Myths About Motherhood: Being the Perfect Mom Doesn’t Feel Like Enough

As we explore our past and grow toward our future into the life we want, we may start to realize how many false beliefs we adopted while growing up.

There are a lot of myths about motherhood (like being the “perfect mom”). Here’s how to examine and tackle some of those long-held ideas about what a mother should be.


If you’re a mom or a caretaker, the chances are high that you’ve experienced at least a few feelings of inadequacy, confusion, and frustration. You may wonder how to be the perfect mom when the truth is, the “perfect mom” is just one of those damaging myths about motherhood.

The perfect mom is one of those fairytale ideas like the perfect romance or the perfect career. While the idea of losing the fairytale dream can feel a bit sad for a moment, it’s actually quite comforting to realize that we’re putting unfounded expectations on ourselves and our relationships.

As we explore our past and grow toward our future—the life we want—we may realize how many false beliefs we adopted along the way.

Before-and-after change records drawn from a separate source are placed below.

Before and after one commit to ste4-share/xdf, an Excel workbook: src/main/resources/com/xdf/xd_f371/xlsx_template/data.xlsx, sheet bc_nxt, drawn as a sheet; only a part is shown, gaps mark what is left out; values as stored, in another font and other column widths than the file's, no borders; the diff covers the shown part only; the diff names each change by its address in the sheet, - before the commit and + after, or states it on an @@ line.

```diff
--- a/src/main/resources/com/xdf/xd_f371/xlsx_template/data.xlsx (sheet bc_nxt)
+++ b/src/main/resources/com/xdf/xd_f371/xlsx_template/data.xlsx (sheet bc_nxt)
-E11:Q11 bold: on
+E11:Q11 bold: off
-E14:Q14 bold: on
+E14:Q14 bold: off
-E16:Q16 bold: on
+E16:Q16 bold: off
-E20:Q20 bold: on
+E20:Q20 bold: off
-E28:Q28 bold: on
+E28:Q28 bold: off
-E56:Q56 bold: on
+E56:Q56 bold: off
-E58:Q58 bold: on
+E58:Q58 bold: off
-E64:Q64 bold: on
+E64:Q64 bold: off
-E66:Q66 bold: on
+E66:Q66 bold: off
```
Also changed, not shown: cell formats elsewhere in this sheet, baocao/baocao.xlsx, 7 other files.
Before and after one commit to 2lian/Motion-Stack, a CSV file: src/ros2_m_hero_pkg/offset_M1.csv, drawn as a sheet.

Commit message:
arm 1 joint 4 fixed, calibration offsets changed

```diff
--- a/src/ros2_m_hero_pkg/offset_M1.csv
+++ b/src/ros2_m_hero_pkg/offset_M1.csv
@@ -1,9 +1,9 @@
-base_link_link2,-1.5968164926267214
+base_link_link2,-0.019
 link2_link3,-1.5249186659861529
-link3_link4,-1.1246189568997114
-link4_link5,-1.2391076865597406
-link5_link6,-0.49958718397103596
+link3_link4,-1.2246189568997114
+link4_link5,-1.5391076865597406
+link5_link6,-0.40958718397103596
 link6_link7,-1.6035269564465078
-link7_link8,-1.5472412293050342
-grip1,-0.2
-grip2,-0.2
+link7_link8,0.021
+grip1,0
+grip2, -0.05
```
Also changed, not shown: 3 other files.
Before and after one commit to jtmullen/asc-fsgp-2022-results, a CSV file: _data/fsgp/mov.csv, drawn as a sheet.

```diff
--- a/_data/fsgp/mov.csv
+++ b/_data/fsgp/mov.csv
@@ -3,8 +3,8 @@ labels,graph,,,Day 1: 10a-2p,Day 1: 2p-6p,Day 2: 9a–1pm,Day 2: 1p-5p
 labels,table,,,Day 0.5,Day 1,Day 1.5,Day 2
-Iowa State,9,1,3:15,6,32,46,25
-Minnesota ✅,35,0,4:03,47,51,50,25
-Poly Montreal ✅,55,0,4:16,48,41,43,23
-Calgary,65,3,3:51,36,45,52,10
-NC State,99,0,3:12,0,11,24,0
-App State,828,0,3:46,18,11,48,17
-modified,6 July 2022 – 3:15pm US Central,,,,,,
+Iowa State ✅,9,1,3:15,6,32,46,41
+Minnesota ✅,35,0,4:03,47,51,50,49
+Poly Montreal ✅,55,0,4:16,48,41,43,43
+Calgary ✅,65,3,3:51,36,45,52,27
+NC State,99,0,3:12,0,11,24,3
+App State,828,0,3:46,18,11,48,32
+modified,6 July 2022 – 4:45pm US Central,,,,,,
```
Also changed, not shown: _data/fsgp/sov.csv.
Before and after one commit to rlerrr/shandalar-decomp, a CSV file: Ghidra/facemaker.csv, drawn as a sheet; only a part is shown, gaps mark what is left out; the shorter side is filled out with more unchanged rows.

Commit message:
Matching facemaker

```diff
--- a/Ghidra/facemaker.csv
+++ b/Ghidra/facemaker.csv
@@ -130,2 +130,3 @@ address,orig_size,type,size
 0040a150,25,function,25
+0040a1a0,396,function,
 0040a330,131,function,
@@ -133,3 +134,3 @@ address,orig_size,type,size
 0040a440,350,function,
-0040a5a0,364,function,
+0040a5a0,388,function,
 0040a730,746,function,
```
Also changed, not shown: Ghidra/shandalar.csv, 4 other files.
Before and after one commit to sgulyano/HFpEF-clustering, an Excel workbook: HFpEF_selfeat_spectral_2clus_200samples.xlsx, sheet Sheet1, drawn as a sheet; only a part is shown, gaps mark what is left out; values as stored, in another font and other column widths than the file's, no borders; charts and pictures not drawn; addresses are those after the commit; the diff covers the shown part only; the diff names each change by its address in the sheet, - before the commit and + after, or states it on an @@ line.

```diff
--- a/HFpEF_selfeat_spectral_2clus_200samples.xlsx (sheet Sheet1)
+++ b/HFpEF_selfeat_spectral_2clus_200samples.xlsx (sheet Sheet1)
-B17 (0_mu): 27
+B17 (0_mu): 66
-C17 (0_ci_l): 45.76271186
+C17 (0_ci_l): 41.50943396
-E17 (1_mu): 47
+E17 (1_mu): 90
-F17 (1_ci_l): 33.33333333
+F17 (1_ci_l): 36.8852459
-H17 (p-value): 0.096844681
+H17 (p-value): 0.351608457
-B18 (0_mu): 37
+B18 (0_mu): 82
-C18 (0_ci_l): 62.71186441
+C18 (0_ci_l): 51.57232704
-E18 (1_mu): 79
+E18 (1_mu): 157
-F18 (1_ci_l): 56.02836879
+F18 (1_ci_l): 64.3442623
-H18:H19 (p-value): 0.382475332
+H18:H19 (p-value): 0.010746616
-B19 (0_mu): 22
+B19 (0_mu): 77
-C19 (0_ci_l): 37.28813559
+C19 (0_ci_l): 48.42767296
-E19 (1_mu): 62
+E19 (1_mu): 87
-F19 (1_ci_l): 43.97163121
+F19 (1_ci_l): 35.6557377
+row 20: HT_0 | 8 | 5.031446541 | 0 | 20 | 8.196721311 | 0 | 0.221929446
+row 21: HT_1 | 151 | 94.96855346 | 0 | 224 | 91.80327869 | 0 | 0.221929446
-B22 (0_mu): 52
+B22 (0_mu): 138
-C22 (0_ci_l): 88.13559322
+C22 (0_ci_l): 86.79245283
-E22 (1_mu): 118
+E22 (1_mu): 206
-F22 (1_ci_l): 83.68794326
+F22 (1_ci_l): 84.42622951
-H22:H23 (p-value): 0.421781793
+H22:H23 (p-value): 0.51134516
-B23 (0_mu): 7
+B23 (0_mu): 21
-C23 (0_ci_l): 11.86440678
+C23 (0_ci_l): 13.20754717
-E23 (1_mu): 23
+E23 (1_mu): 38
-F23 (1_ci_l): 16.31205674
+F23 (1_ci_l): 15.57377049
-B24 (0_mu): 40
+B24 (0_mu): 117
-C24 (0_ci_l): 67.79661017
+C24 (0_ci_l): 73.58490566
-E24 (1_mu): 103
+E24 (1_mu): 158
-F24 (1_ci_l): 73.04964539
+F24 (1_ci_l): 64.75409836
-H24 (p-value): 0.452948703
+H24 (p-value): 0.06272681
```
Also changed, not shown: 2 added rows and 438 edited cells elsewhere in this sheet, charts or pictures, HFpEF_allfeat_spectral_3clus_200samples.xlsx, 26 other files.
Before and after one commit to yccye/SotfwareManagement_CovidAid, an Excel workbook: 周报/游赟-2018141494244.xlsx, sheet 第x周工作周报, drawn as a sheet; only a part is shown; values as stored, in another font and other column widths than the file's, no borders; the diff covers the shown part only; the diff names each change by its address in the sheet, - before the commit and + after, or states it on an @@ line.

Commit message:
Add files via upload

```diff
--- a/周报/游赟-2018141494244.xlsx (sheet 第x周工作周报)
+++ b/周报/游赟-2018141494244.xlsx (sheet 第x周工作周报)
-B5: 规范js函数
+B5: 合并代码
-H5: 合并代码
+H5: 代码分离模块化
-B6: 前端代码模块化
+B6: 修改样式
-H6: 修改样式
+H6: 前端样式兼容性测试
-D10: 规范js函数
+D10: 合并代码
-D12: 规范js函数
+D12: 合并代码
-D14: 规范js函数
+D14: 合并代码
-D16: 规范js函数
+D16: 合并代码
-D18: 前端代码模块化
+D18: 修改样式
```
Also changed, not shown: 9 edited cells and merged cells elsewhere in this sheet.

Some of those beliefs can drive us forward, but many myths about motherhood can hold us back.

Where Do Our Fairytale Beliefs Come From?

When we talk about fairytale beliefs, we’re often talking about the quest for the perfect fairytale romance. But these ideas aren’t limited to expectations about our romantic relationships. They can also include ideas about leadership, our feelings about roles at work, thoughts on affluence, wealth, and success. For mothers, these beliefs can also include our expectations of motherhood.

Many of us create an idea in our mind’s eye about what success should look like. For example, we might equate success with keeping the peace. We may swoop in to smooth over situations and act as an intermediary. We may take on these roles at home, in our relationships at work, and with our kids.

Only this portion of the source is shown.